(Update: I got a note this morning (03/13) from Chris: "I forgot to mention that Bill Quick at Daily Pundit was the first blog to run the strip, a real faux pas--could you mention that in a blurb and correct my manners?" Given how supportive Bill was of Dean's World when we were just getting started, I'm more than happy to give him a plug. --Dean)

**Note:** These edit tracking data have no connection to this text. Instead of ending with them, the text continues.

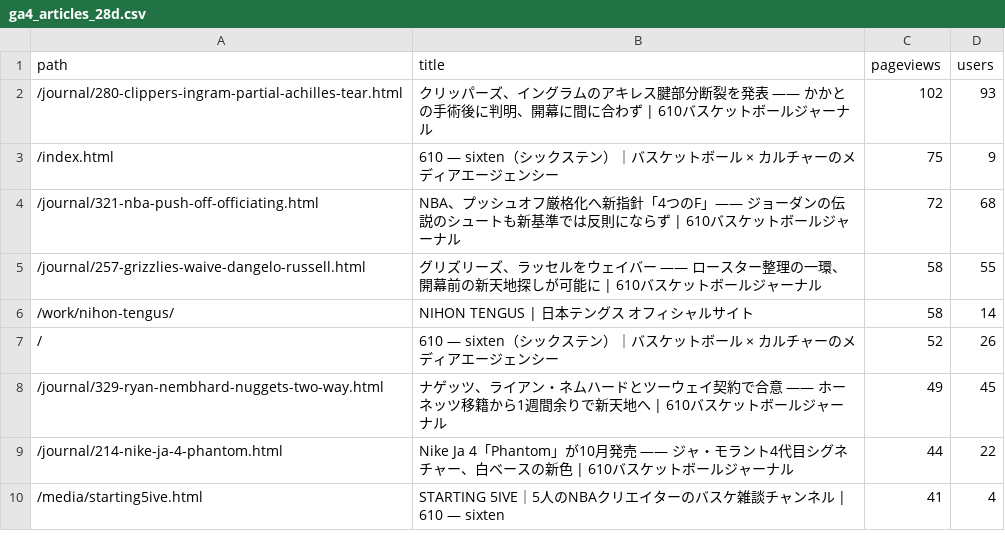
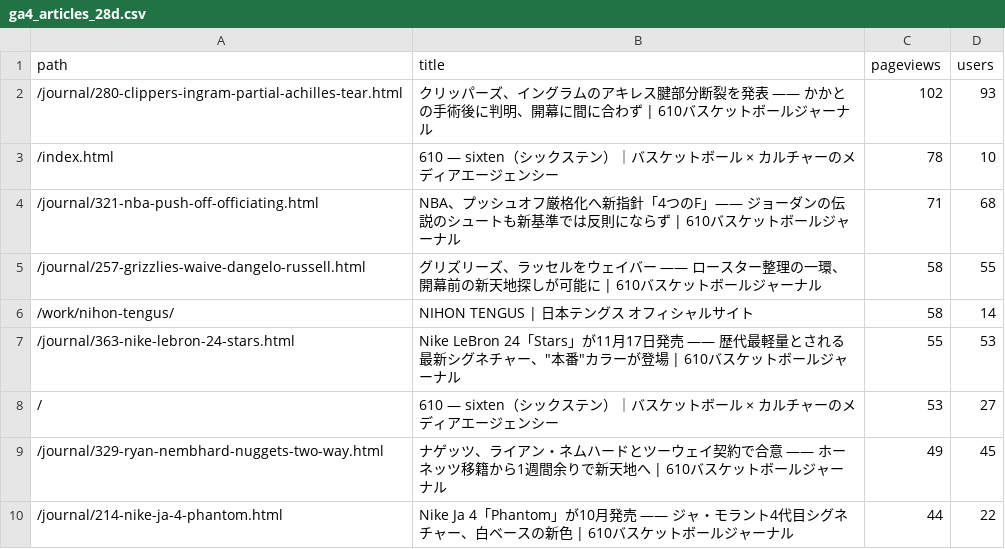
Before and after one commit to 610chris/610-sixten, a CSV file: journal_auto/analytics/data/daily/ga4_articles_28d.csv, drawn as a sheet; only a part is shown; the shorter side is filled out with more unchanged rows; the diff covers the shown part only.

```diff
--- a/journal_auto/analytics/data/daily/ga4_articles_28d.csv
+++ b/journal_auto/analytics/data/daily/ga4_articles_28d.csv
@@ -2,7 +2,8 @@ path,title,pageviews,users
 /journal/280-clippers-ingram-partial-achilles-tear.html,クリッパーズ、イングラムのアキレス腱部分断裂を発表 —— かかとの手術後に判明、開幕に間に合わず | 610バスケットボールジャーナル,102,93
-/index.html,610 — sixten（シックステン）｜バスケットボール × カルチャーのメディアエージェンシー,75,9
-/journal/321-nba-push-off-officiating.html,NBA、プッシュオフ厳格化へ新指針「4つのF」—— ジョーダンの伝説のシュートも新基準では反則にならず | 610バスケットボールジャーナル,72,68
+/index.html,610 — sixten（シックステン）｜バスケットボール × カルチャーのメディアエージェンシー,78,10
+/journal/321-nba-push-off-officiating.html,NBA、プッシュオフ厳格化へ新指針「4つのF」—— ジョーダンの伝説のシュートも新基準では反則にならず | 610バスケットボールジャーナル,71,68
 /journal/257-grizzlies-waive-dangelo-russell.html,グリズリーズ、ラッセルをウェイバー —— ロースター整理の一環、開幕前の新天地探しが可能に | 610バスケットボールジャーナル,58,55
 /work/nihon-tengus/,NIHON TENGUS | 日本テングス オフィシャルサイト,58,14
-/,610 — sixten（シックステン）｜バスケットボール × カルチャーのメディアエージェンシー,52,26
+/journal/363-nike-lebron-24-stars.html,"Nike LeBron 24「Stars」が11月17日発売 —— 歴代最軽量とされる最新シグネチャー、""本番""カラーが登場 | 610バスケットボールジャーナル",55,53
+/,610 — sixten（シックステン）｜バスケットボール × カルチャーのメディアエージェンシー,53,27
 /journal/329-ryan-nembhard-nuggets-two-way.html,ナゲッツ、ライアン・ネムハードとツーウェイ契約で合意 —— ホーネッツ移籍から1週間余りで新天地へ | 610バスケットボールジャーナル,49,45
```
Also changed, not shown: 17 added rows, 9 removed rows and 2 edited cells elsewhere in this file, journal_auto/analytics/data/daily/ga4_channels_daily.csv, journal_auto/analytics/data/daily/ga4_pages_daily.csv, 13 other files.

Update on 3/31/03: Dodd over at Ipse Dixit has published a further interview with Chris Muir that takes up where this one has left off.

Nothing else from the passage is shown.